Justine has just completed a media and philosophy degree at the University of Sydney. Her work has been published in The New York Times, The Saturday Paper and The Age. She has worked as a casual reporter for The Sydney Morning Herald, an international fellow to the Agence-France Presse Tokyo bureau, editor of student newspaper Honi Soit, and was The New York Times Australia bureau’s first reporting intern. Justine is passionate about gender equality, and has undertaken public policy research work and fellowships with the G20, the Australian Human Rights Commission, and the United Nations Commission on the Status of Women.

Did Centrelink just admit its debt collectors have mandatory targets?

Did Centrelink just admit its debt collectors have mandatory targets?

New evidence casts doubt on the Department of Human Services' claim that Centrelink staff aren't given set debt recovery targets.

AAT finally speaks following Senate estimates grilling

AAT finally speaks following Senate estimates grilling

The tribunal faced stiff questioning from Labor's Kim Carr over appointees' lack of legal qualifications.

It turns out you can put a positive spin on the climate crisis

It turns out you can put a positive spin on the climate crisis

In Senate estimates this week, a senior Department of Environment official spruiked the supposed benefits of climate change. God help us all.

Talk about talkback: who's for breakfast at the ABC in 2020?

Talk about talkback: who's for breakfast at the ABC in 2020?

As the ABC teases new radio appointments, Crikey gets some hints about movements yet to be made.

Miranda in Manhattan: checking in on News Corp's latest outrage export

Miranda in Manhattan: checking in on News Corp's latest outrage export

The News Corp columnist is adept at manufacturing outrage in Australia, but can she make a similar dent in the US punditosphere?

Is Lawyer X's lost 'libido' really in the public interest?

Is Lawyer X's lost 'libido' really in the public interest?

The Age's latest story about the Nicola Gobbo saga raises questions about responsible reporting on mental health.

Is it really that hard for chefs to pay minimum wage?

Is it really that hard for chefs to pay minimum wage?

Celebrity chefs are calling for an amnesty for employers who underpay their workers, insisting the Australia's labour laws are too complicated to follow. But the experts Crikey spoke to say it's not that hard.

2GB boss can't take his own medicine

2GB boss can't take his own medicine

Macquarie Media has spent millions on defamation payouts courtesy of its stable of shock jocks. But now CEO Adam Lang finds himself in the plaintiff's chair.

Why did the government declare war on the AAT? To uphold 'community standards'

Why did the government declare war on the AAT? To uphold 'community standards'

The government justifies its reshaping of the Administrative Appeals Tribunal by claiming it brings it into line with 'community standards'. For some seeking the tribunal's judgement, the changes could mean life or death.
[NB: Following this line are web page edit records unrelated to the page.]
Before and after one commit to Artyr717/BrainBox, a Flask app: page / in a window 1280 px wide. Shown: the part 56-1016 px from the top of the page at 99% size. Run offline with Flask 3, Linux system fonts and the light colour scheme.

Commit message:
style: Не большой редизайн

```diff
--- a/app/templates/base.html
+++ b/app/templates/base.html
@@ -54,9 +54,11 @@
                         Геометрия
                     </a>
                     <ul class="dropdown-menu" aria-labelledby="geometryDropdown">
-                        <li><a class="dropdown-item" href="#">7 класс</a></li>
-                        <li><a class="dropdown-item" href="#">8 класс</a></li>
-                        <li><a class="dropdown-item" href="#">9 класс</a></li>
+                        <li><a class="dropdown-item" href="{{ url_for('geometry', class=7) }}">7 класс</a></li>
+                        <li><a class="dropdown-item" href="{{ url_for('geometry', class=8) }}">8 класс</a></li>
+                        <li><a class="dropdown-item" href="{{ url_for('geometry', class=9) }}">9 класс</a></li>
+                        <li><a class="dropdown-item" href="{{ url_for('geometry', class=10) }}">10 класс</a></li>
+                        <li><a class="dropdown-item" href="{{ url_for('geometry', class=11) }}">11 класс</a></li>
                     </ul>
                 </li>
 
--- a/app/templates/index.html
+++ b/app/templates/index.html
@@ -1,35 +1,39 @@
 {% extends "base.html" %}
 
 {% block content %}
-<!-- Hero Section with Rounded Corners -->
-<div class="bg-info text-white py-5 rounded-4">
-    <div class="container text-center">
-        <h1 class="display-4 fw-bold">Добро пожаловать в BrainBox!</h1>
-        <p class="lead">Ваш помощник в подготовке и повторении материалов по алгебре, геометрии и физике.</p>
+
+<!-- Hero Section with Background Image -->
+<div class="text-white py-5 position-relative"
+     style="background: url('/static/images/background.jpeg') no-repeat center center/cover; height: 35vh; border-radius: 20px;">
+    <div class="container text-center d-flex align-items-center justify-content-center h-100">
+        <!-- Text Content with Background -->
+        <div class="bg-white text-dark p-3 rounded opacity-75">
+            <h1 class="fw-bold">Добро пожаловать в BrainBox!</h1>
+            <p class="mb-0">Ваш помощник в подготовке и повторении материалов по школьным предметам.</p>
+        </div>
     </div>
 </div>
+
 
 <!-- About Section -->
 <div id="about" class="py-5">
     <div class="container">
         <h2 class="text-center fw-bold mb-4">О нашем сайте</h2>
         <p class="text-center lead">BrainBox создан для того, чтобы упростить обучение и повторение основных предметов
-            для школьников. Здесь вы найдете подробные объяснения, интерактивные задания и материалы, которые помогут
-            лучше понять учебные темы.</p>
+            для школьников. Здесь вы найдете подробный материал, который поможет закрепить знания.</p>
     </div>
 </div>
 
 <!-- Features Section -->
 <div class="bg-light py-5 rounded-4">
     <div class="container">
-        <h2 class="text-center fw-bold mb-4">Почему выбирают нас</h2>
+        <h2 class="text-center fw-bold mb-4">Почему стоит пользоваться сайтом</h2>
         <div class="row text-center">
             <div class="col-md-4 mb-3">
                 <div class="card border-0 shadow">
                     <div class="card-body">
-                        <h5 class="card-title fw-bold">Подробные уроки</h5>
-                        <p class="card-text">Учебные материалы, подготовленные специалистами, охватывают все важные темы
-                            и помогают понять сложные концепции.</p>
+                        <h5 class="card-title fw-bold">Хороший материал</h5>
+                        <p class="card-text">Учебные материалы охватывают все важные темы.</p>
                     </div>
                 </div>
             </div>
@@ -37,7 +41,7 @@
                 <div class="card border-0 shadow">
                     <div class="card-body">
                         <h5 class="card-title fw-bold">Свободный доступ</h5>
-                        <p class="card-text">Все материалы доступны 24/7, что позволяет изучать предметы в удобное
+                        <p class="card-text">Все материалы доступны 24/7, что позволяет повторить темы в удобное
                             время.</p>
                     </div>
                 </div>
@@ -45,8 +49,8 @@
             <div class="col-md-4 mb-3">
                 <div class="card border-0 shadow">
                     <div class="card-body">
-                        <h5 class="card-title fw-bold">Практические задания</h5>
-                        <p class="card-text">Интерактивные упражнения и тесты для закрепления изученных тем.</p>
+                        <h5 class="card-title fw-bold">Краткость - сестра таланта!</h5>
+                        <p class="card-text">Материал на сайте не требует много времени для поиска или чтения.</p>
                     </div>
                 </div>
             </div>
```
How Tony Abbott made sure the AAT would never come under scrutiny

How Tony Abbott made sure the AAT would never come under scrutiny

Appointments to the Administrative Appeals Tribunal were once subject to review via a separate council... until the Abbott government gutted it.